"They're learning from each other," says John Pironti, a security consultant at Unisys, the multinational information technology company. "The collaboration has begun."
Internet security experts are fighting back in the ongoing arms race of attack and defend. But right now the criminals are on the offensive. "We're way behind," says Stefan Savage, a computer science professor at the University of California at San Diego. Since 2001, he says, there have been "incredible advances in sophistication on the part of the bad guys. And yet what we do to defend is pretty much what we did five years ago."
Statistics seem to back him up. Today, not only is 63 percent of all e-mail spam, but 1 in 12 e-mail messages contains a virus, says MessageLabs, an e-mail security firm. That's a dramatic change from 20 years ago, when computer viruses spread slowly within limited networks or as floppy disks that had to be manually moved between machines. Today, the Internet zips these programs around the world at light speed.
Viruses can now enter computers as programs attached to e-mails sent by spammers. Once embedded in a machine, the viruses return the favor. By secretly taking control of computers, the viruses can create networks of "bots," programs that turn computers into "zombies." These computers are then employed by spammers to send out floods of anonymous spam messages.
These spams often include "phishing" scams - e-mails that appear to be from a bank or credit-card company but are really trying to steal account passwords or other financial information. Phishing has victimized some 1.8 million consumers and cost banks and credit-card issuers nearly $1.2 billion in the past year, estimates Symantec, a maker of computer-security software in Cupertino, Calif.
In the first half of 2003, the average number of bot networks monitored per day by Symantec was 2,000. By the first half of 2004, the number mushroomed to 30,000. Each bot network can contain thousands of infected computers.
Motivations have changed too. Early virusmakers wanted to show off. Today, criminals target individuals and businesses to try to make easy money. "We've definitely seen the motivation shift," says Brian Czarny, vice president of marketing at MessageLabs. His company first started noticing spammers and virusmakers working together back in the spring of 2003, he says. "Since then, it's grown exponentially."

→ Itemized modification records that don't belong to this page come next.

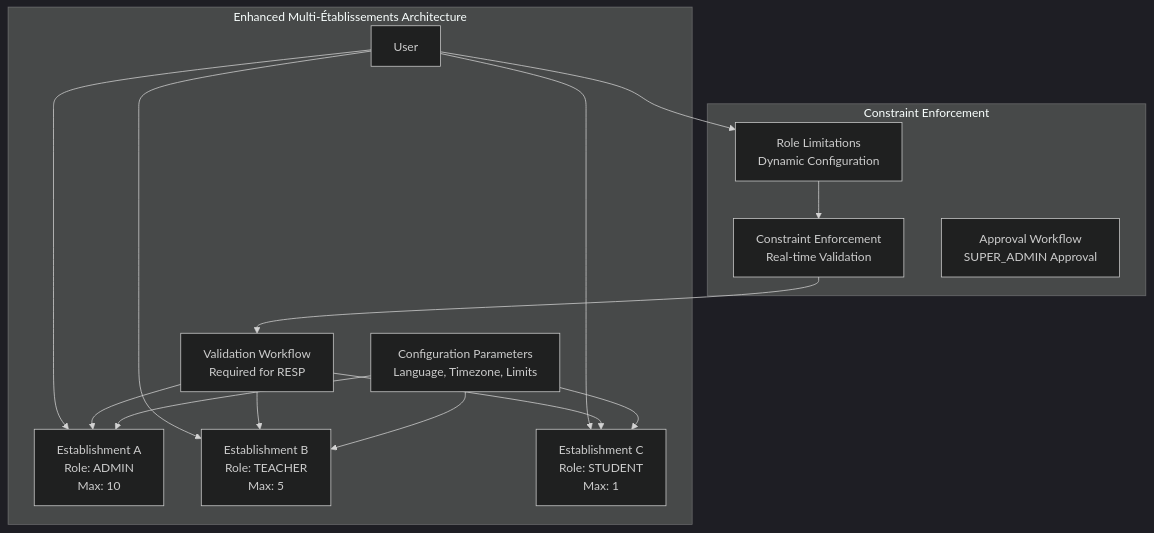
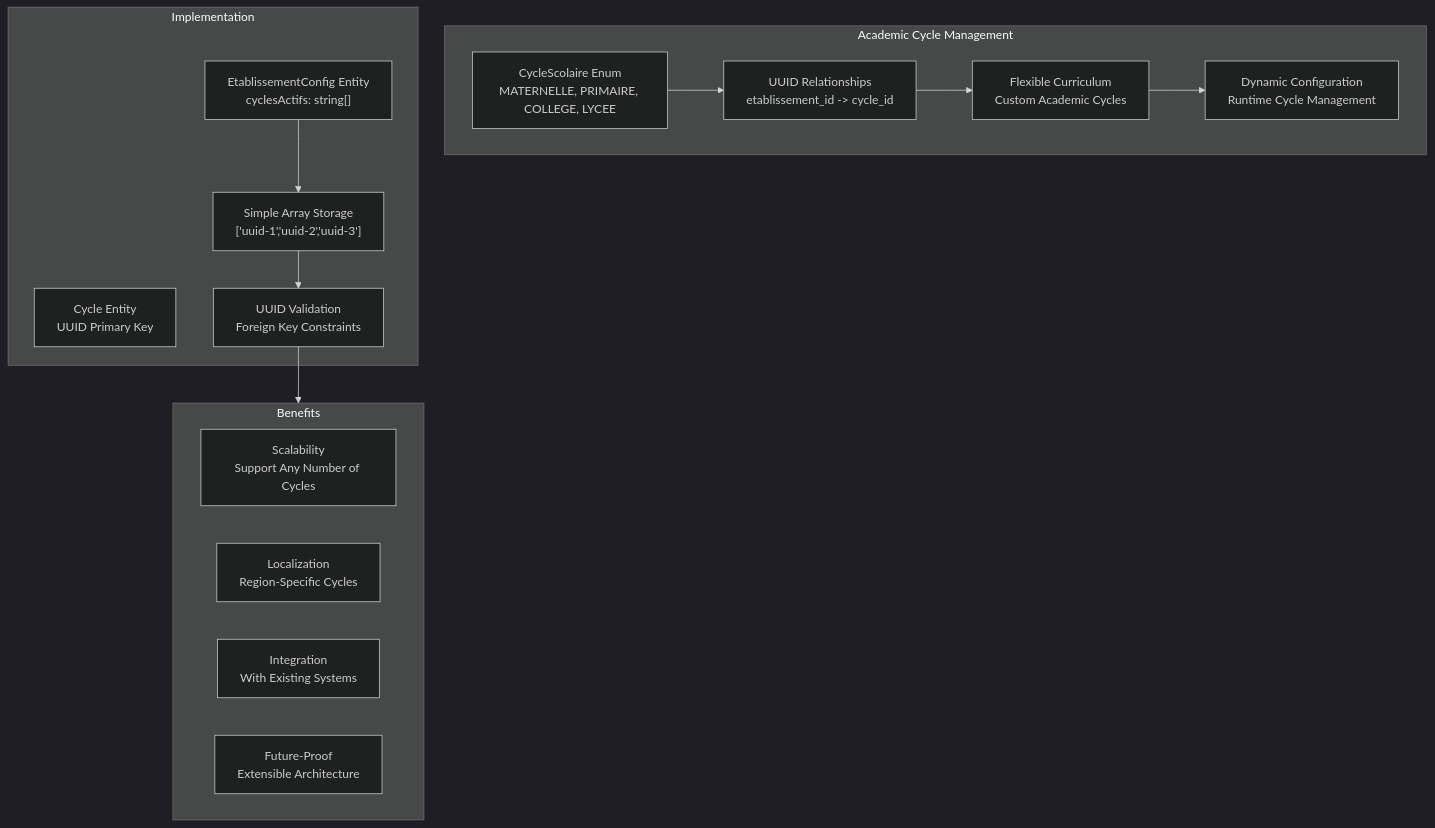
One commit to franckylab/eLISAschool changed the third of 11 diagrams in .qoder/repowiki/en/content/Modules & Features/Administrative Modules/Establishment Management.md. Above: the diagram before and after it, drawn with Mermaid (dark theme). The commit also changed other lines of this file and 95 other files, not shown here.

First line of the commit message:
refactor(architecture): corriger la source de vérité des informations établissement

````diff
--- a/.qoder/repowiki/en/content/Modules & Features/Administrative Modules/Establishment Management.md
+++ b/.qoder/repowiki/en/content/Modules & Features/Administrative Modules/Establishment Management.md
@@ -127,28 +222,27 @@
 ```mermaid
 graph TB
-subgraph "Enhanced Multi-Établissements Architecture"
-User["User"]
-EtabA["Establishment A<br/>Role: ADMIN<br/>Max: 10"]
-EtabB["Establishment B<br/>Role: TEACHER<br/>Max: 5"]
-EtabC["Establishment C<br/>Role: STUDENT<br/>Max: 1"]
-Validation["Validation Workflow<br/>Required for RESP"]
-ConfigParams["Configuration Parameters<br/>Language, Timezone, Limits"]
+subgraph "Academic Cycle Management"
+CycleEnum["CycleScolaire Enum<br/>MATERNELLE, PRIMAIRE, COLLEGE, LYCEE"]
+UUIDRel["UUID Relationships<br/>etablissement_id -> cycle_id"]
+Flexible["Flexible Curriculum<br/>Custom Academic Cycles"]
+Dynamic["Dynamic Configuration<br/>Runtime Cycle Management"]
 end
-subgraph "Constraint Enforcement"
-Limitations["Role Limitations<br/>Dynamic Configuration"]
-Enforcement["Constraint Enforcement<br/>Real-time Validation"]
-Workflow["Approval Workflow<br/>SUPER_ADMIN Approval"]
+subgraph "Implementation"
+CycleEntity["Cycle Entity<br/>UUID Primary Key"]
+ConfigEntity["EtablissementConfig Entity<br/>cyclesActifs: string[]"]
+ArrayStorage["Simple Array Storage<br/>['uuid-1','uuid-2','uuid-3']"]
+Validation["UUID Validation<br/>Foreign Key Constraints"]
 end
-User --> Limitations
-Limitations --> Enforcement
-Enforcement --> Validation
-User --> EtabA
-User --> EtabB
-User --> EtabC
-Validation --> EtabA
-Validation --> EtabB
-Validation --> EtabC
-ConfigParams --> EtabA
-ConfigParams --> EtabB
-ConfigParams --> EtabC
+subgraph "Benefits"
+Scalability["Scalability<br/>Support Any Number of Cycles"]
+Localization["Localization<br/>Region-Specific Cycles"]
+Integration["Integration<br/>With Existing Systems"]
+FutureProof["Future-Proof<br/>Extensible Architecture"]
+end
+CycleEnum --> UUIDRel
+UUIDRel --> Flexible
+Flexible --> Dynamic
+ConfigEntity --> ArrayStorage
+ArrayStorage --> Validation
+Validation --> Benefits
 ```
````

Setting up in an Internet cafe anywhere in the world, these pirates can hit and run in a matter of hours. "They get somebody's identity, clear out their bank account, and then take off," Mr. Czarny says.
Other criminals hunt for personal data or a company's intellectual property for the purposes of extortion. "They send tidbits back to the organization and say, 'Look, I have your stuff,' " says Mr. Pironti, and then threaten to post the material on the Internet if their demands aren't met. In one recent example a British man was arrested last month in connection with stealing source code from Cisco Systems.
Big companies already spend a lot of time and money on state-of-the-art computer security. But in a new twist, criminals are sneaking in by attacking the less formidable defenses of smaller vendors who are linked into corporate computer networks. "That's one of our biggest challenges right now," Pironti says.